You've come to an old part of SW Online. We're still moving this and other older stories into our new format. In the meanwhile, click here to go to the current home page.
Marching to protest Sean Bell's murder
Boiling anger at the NYPD

January 5, 2007 | Pages 8 and 9

JARED RODRIGUEZ reports from New York on the growing protests against police violence.

TENS OF thousands of people took to the streets December 16 to protest the NYPD murder of Sean Bell, only hours before he was supposed to be married on November 25.

The protest, which numbered as high as 40,000 according to some estimates, was the largest demonstration against police brutality since the sit-ins at City Hall and police headquarters to protest the murder of Amadou Diallo in 1999.

The December 16 march, called by Rev. Al Sharpton, was the culmination of many local protests in Queens and elsewhere around the city.

Sharpton had called for a silent demonstration, but that went unheeded in many parts of the march as protesters made their voices heard with loud chants. The most popular of the day was the crowd counting off the number of shots--50--fired at the car Bell was in.

"This is a beautiful thing," said Harlem resident Maurice Williams. "This is a beginning--it's going to get bigger. It's not just about Sean Bell. It's bigger than that."

More demonstrations are planned for this month--and as the new year got underway, Valerie Bell, Sean's mother, began a 50-day vigil outside the 103rd precinct, where the officers who shot her son are stationed. Bell is inviting supporters to join in the vigil.

"They can't hide from what they have done," Bell told a reporter. "[We are] just showing people that justice will prevail, letting them know that we will go on, in Jesus' name, to do the right thing for our son and for anyone who has lost a child."

- - - - - - - - - - - - - - - -

BELL WAS killed and two friends severely injured in the early morning hours of November 25 when New York police fired 50 bullets at their car.

The three men were leaving a bachelor party in Queens, and police at first claimed that the car struck an undercover officer and one of the three was armed. But no weapon was ever found, and eyewitnesses contradicted the police account, saying a police van struck Bell's car, and the officers jumped out shooting.

The other two shooting victims, Joseph Guzman and Trent Benefield, were taken to the hospital--where they were kept handcuffed to their beds, even though they were shot a total of 14 times and not charged with any crime.

Departing from the habit of his predecessor, Rudolph Giuliani, of defending police no matter how bloody their crime, Mayor Michael Bloomberg was forced to admit that "it sounds to me like excessive force was used." He traveled to Queens to meet with Bell's family, and had his staff set up a meeting with Black elected officials and clergy.

But outrage over Sean Bell's murder continued to seethe, especially in poor neighborhoods where the NYPD acts like an occupying army.

The bitterness grew when police claimed they were hunting for a supposed "fourth man" who was near Bell's car and threatened officers with a gun. The cops carried out a series of raids on the homes of people who knew the victims.

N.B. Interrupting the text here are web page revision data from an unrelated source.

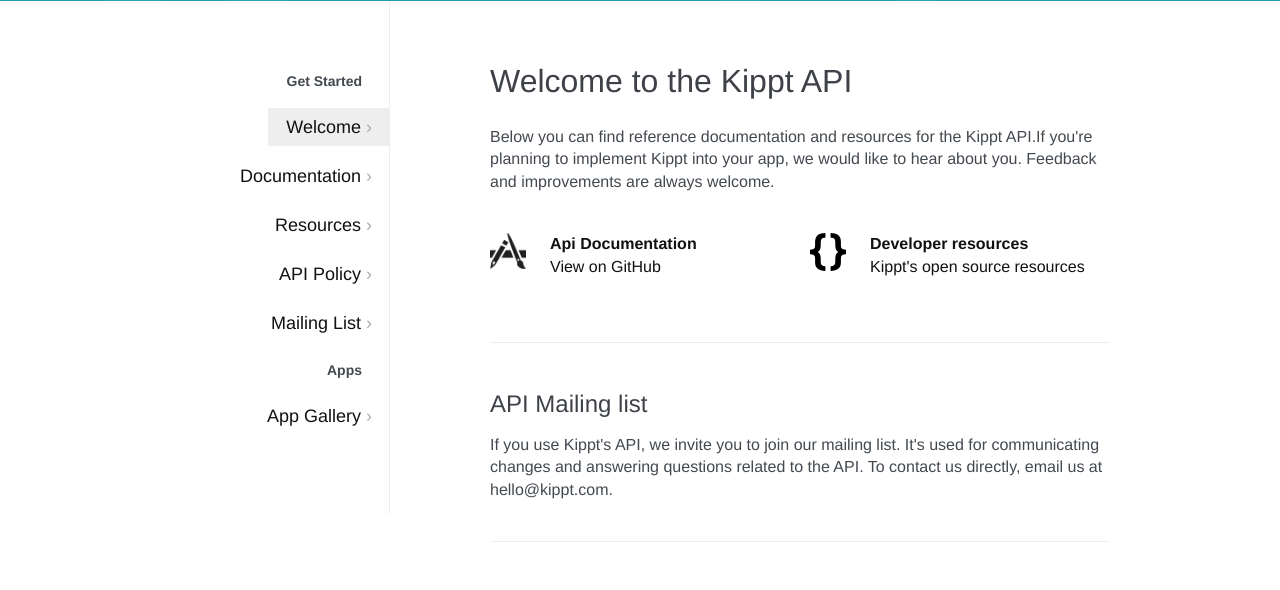
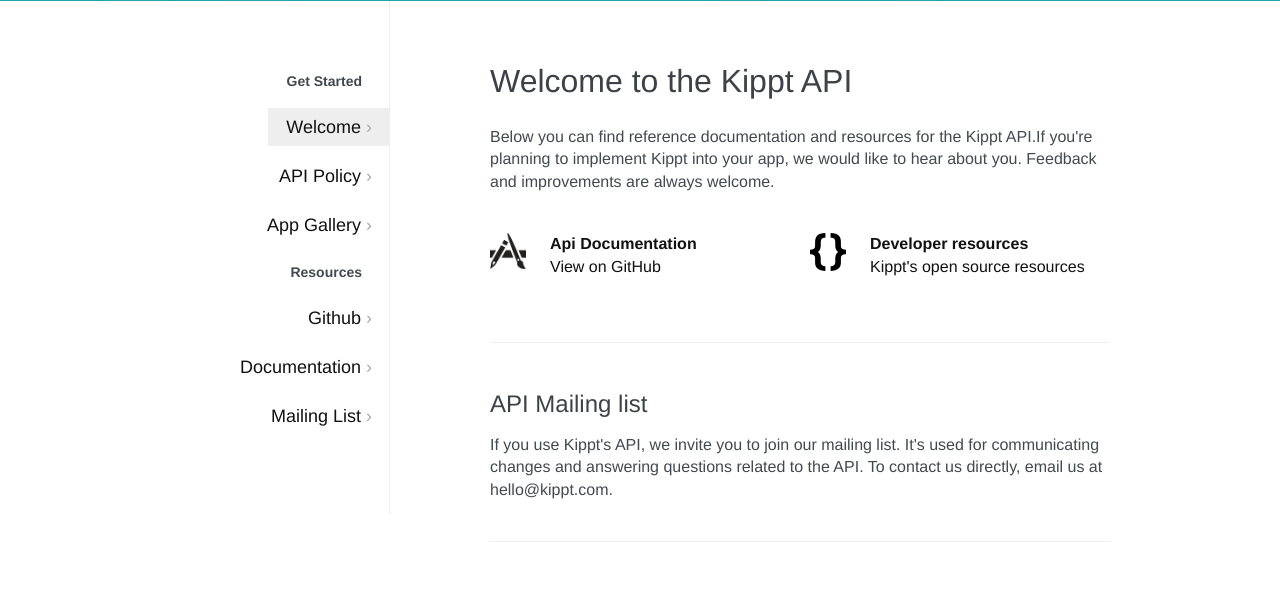
Before and after one commit to kippt/developers.kippt.com, a Flask app: page / in a window 1280 px wide. Shown: the part 414-1004 px from the top of the page. Run offline with Flask 2, Linux system fonts and the light colour scheme; some libraries are stand-ins or nearby versions.

Commit message:
Switched around a few things to what I felt had a better flow. Having external links in the middle of the UI was throwing me off.

```diff
--- a/templates/base.html
+++ b/templates/base.html
@@ -20,12 +20,13 @@
     <div class="nav">
         <div class="container">
             <a href="/" class="logo"><img src="{{ url_for('static', filename='img/kippt-logo.png') }}" width="192"></a>
-            <a href="https://kippt.com" class="back" target="_blank">‹ Kippt</a>
+            <a href="https://kippt.com" class="back">‹ Kippt</a>
         </div>
         <div class="header">
             <h1>Developer</h1>
             <p>Documentation and Resources</p>
         </div>
+        <a name="welcome"></a>
     </div>
 
     <div class="container main">
@@ -33,13 +34,13 @@
             <div class="span3 side">
                 <ul>
                     <li><h5>Get Started</h5></li>
-                    <li class="n-home"><a href="/">Welcome</a></li>
+                    <li class="n-home"><a href="/#welcome">Welcome</a></li>
+                    <li class="n-policy"><a href="/policy/">API Policy</a></li>
+                    <li class="n-apps"><a href="/apps/">App Gallery</a></li>
+                    <li><h5>Resources</h5></li>
+                    <li class="n-github"><a href="https://github.com/kippt" target="_blank">Github</a></li>
                     <li class="n-doc"><a href="https://github.com/kippt/api-documentation" target="_blank">Documentation</a></li>
-                    <li class="n-resources"><a href="https://github.com/kippt" target="_blank">Resources</a></li>
-                    <li class="n-policy"><a href="/policy/">API Policy</a></li>
                     <li class="n-mailing"><a href="https://groups.google.com/forum/?fromgroups#!forum/kippt-developers" target="_blank">Mailing List</a></li>
-                    <li><h5>Apps</h5></li>
-                    <li class="n-apps"><a href="/apps/">App Gallery</a></li>
                 </ul>
             </div>
             <div class="span8 offset1 content">
```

Anti-police brutality groups organized several smaller demonstrations following the shooting, but December 16 was the largest mobilization yet.

Many community organizations and unions participated, including Service Employees International Union Local 32BJ, the 1199 health care workers union, Communication Workers of America, Transport Workers Union and the United Federation of Teachers (UFT).

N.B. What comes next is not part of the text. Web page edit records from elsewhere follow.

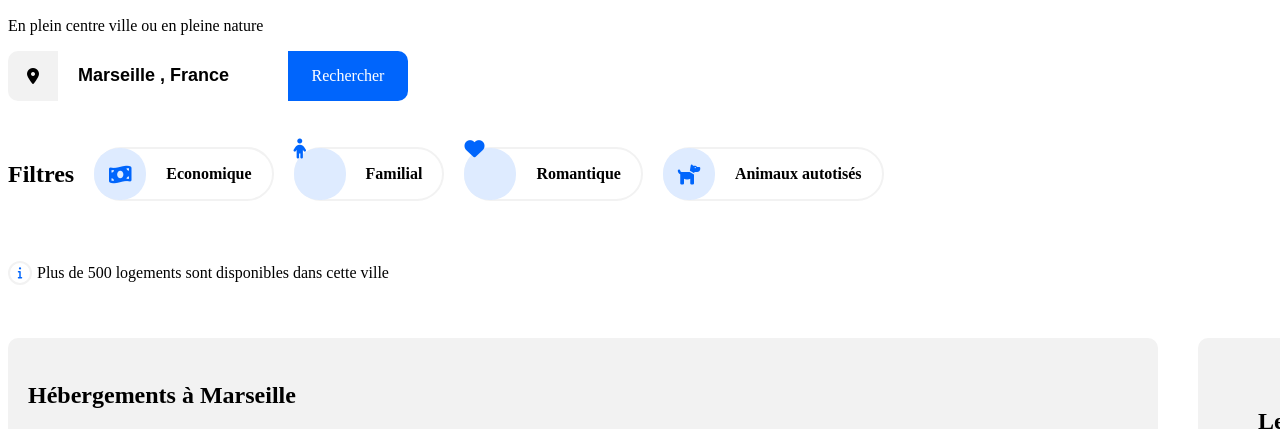
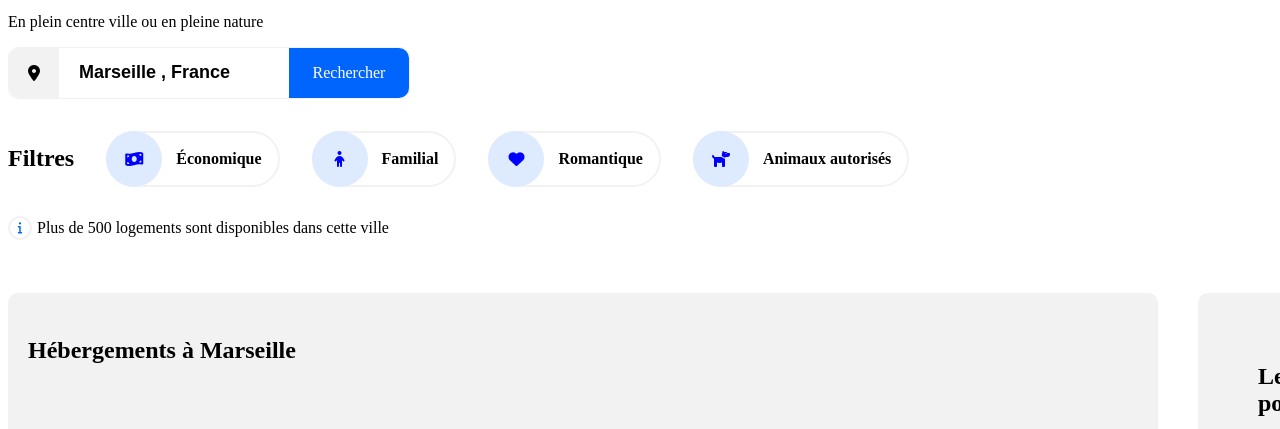
Before and after one commit to Giaccobi-S/GiaccobiS-bastien-2-20-07-2021, a plain HTML site: page index.html in a window 1280 px wide. Shown: the part 362-791 px from the top of the page. Drawn offline with Linux system fonts and the light colour scheme; files whose address does not match are found by name; a web font is replaced by a local one.

Commit message:
first commit

```diff
--- a/index.html
+++ b/index.html
@@ -1,4 +1,4 @@
-<!DOCTYPE html>
+<!DOCTYPE >
 <html lang="fr">
    <header>
         <title>reservia</title>
@@ -9,8 +9,6 @@
         <link href="https ://fonts.googleapis.com/css2? family= Raleway & display=swap" rel="stylesheet"/>
         <link href="C:/projet2/GiaccobiS-bastien-2-20-07-2021/style.css" rel="stylesheet"/>
         <script src="https://kit.fontawesome.com/80673c1924.js" crossorigin="anonymous"></script>
-
-
             <nav>
             <div class="flexBetween">
             <div><img src= "C:projet2/GiaccobiS-bastien-2-20-07-2021/reservia001.jpg"
@@ -31,8 +29,6 @@
                 </div>
             </div>
             </nav>
-
-
      <section>
                <div>
                 <h1>Trouvez votre hébergement pour des vacances de rêve</h1>
@@ -50,31 +46,36 @@
                   <div class="colorBleuB flexCenter boutonR">Rechercher</div>
                 </div>
 
-                <div class="filtre filtremarge">
-         <div class="MfiltreTitre"><h1>Filtres</h1></div>
-         <span class="flexBetween Mentreicone">
-           <i class="fas fa-money-bill-wave fa-lg Iconetaille flexCenter"></i>
-           <span class="filtretexte flexCenter texteGras">Economique</span>
-         </span>
-         <span class="flexBetween Mentreicone">
-           <i class="fas fa-child fa-lg Iconetaille"></i>
-           <div class="filtretexte flexCenter texteGras">Familial</div>
-         </span>
-         <span class="flexBetween Mentreicone">
-           <i class="fas fa-heart fa-lg Iconetaille"></i>
-           <div class="filtretexte flexCenter texteGras">Romantique</div>
-         </span>
-         <span class="flexBetween Mentreicone">
-           <i class="fas fa-dog fa-lg Iconetaille flexCenter"></i>
-           <div class="filtretexte flexCenter texteGras">Animaux autotisés</div>
-         </span>
+
+                <div class="Filters">
+                  <h2 class="FiltersTitle">Filtres</h2>
+                  <div class="FiltersFilter">
+                    <div class="FiltersFilterWrapicon">
+                      <i class="fas fa-money-bill-wave FiltersFilterWrapiconIcon"></i>
+                    </div>
+                    <span class="FiltersFilterTitle">Économique</span>
+                  </div>
+                  <div class="FiltersFilter">
+                    <div class="FiltersFilterWrapicon">
+                      <i class="fas fa-child FiltersFilterWrapiconIcon"></i>
+                    </div>
+                    <span class="FiltersFilterTitle">Familial</span>
+                  </div>
+                  <div class="FiltersFilter">
+                    <div class="FiltersFilterWrapicon">
+                      <i class="fas fa-heart FiltersFilterWrapiconIcon"></i>
+                    </div>
+                    <span class="FiltersFilterTitle">Romantique</span>
+                  </div>
+                  <div class="FiltersFilter">
+                    <div class="FiltersFilterWrapicon">
+                      <i class="fas fa-dog FiltersFilterWrapiconIcon"></i>
+                    </div>
+                    <span class="FiltersFilterTitle">Animaux autorisés</span>
+                  </div>
                 </div>
+
         </section>
-
-
-
-
-
     <div class="info">
         <div class="infoS flexCenter">
         <i class="fas fa-info fa-xs colorBleu"></i>
@@ -338,4 +339,3 @@
         </div>
       </div>
     </footer>
-</html>
--- a/style.css
+++ b/style.css
@@ -123,7 +123,7 @@ padding-left: 20px;
 {
     width: 400px;
     border-radius: 10px;
-    border: 0,5px solid color#f2f2f2;
+    border: 01px solid #f2f2f2;
 }
 .iconeSize
 {
@@ -187,58 +187,51 @@ background-color: #f2f2f2;
 
 /*//////Filtre//////*/
 
-
-.filtre
-{
+.Filters {
+    display: flex;
+    margin-top: 2rem;
+    flex-wrap: wrap;
+  }
+  .FiltersTitle {
+    margin: 0 2rem 1rem 0;
     display: flex;
     align-items: center;
-}
-.filtremarge
-{
-    margin-top: 40px;
-    margin-bottom: 40px;
-}
-.MfiltreTitre
-{
-    margin-right: 20px;
-}
-.Mlelft
-{
-    margin-left: 5px;
-}
-.Mentreicone
-{
+  }
+  .FiltersFilter {
+    display: flex;
+    align-items: center;
+    margin-right: 2rem;
     border: 2px solid #f2f2f2;
-    height: 50px;
-    border-radius: 30px;
-    margin-right: 20px;
-}
-.Iconetaille
-{
-    margin-left: -2px;
-    border-radius: 25px;
-    width: 52px;
-    height: 52px;
-    color: #0065fc;
-    background-color: #deebff;
-}
-.filtretexte
-{
-    height: 50px;
-    padding-left: 20px;
-    padding-right: 20px;
-    border-radius: 0 25px 25px 0;
+    border-radius: 2rem;
+    margin-bottom: 1rem;
     cursor: pointer;
-}
-.Mentreicone:hover > .filtretexte
-{
-    color: #0065fc;
-}
-.Mentreicone > .filtretexteI
-{
-    color: white;
-    background-color: #0065fc;
-}
+    font-weight: bold;
+  }
+  .FiltersFilter:last-child {
+    margin-right: 0;
+  }
+  .FiltersFilter:hover {
+    background-color: #f3f8ff;
+    transform: scale(1.015);
+  }
+  .FiltersFilterWrapicon {
+    background-color: #DEEBFF;
+    border-radius: 100%;
+    height: 3rem;
+    width: 3rem;
+    min-height: 3.5rem;
+    min-width: 3.5rem;
+    display: flex;
+    align-items: center;
+    justify-content: center;
+    margin: -2px;
+  }
+  .FiltersFilterWrapiconIcon {
+    color: blue;
+  }
+  .FiltersFilterTitle {
+    margin: 0 1rem;
+  }
 
 
 /*////////info/////////*/
@@ -575,3 +568,12 @@ margin-left: 1%;
 {
 margin-right: 20%;
 }
+/*/////teste/////*/
+.GridHebergement
+background-color: white;
+    padding: 0.375rem;
+    border-radius: 1.25rem;
+    box-shadow: 0 0 16px ;
+    box-sizing: border-box;
+    height: 100%;
+    cursor: pointer;
```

At a UFT delegate assembly before the protest, Sean Bell's teachers at John Adams High School addressed the delegates, urging them to organize a contingent. Many teachers joined in, wearing T-shirts that read, "Teach us, don't shoot us."

"In New York City, people are always so close to that boiling point," said Katie Castellano, a teacher in a South Bronx school and UFT member. "There's our apartheid public schools--and gentrification, with people being kicked out of neighborhoods where they've lived for decades. "They're all connected to this. Sean Bell was the boiling point, and people are starting to draw the connections."

Around the demonstration, impromptu debates took place about what strategies would take the movement forward. Many expressed disappointment that the march didn't end with rallies or speakers--instead, marshals ushered people home, though some individuals spontaneously began to give speeches and draw crowds.

Because there was no rally, no clear next steps were put forward by march organizers. But local protests around New York City have continued, called by the New Black Panther Party, NAACP and other groups. Later in December, about 100 people crowded onto Wall Street in downtown Manhattan for a "Day of Outrage" protest. A demonstration at United Nations headquarters is being planned for January.

Sean Bell's parents have called for police Commissioner Ray Kelly to be fired and an independent prosecutor to handle the case--demands that hold the potential of reigniting a movement against police brutality and for justice.

Home page | Back to the top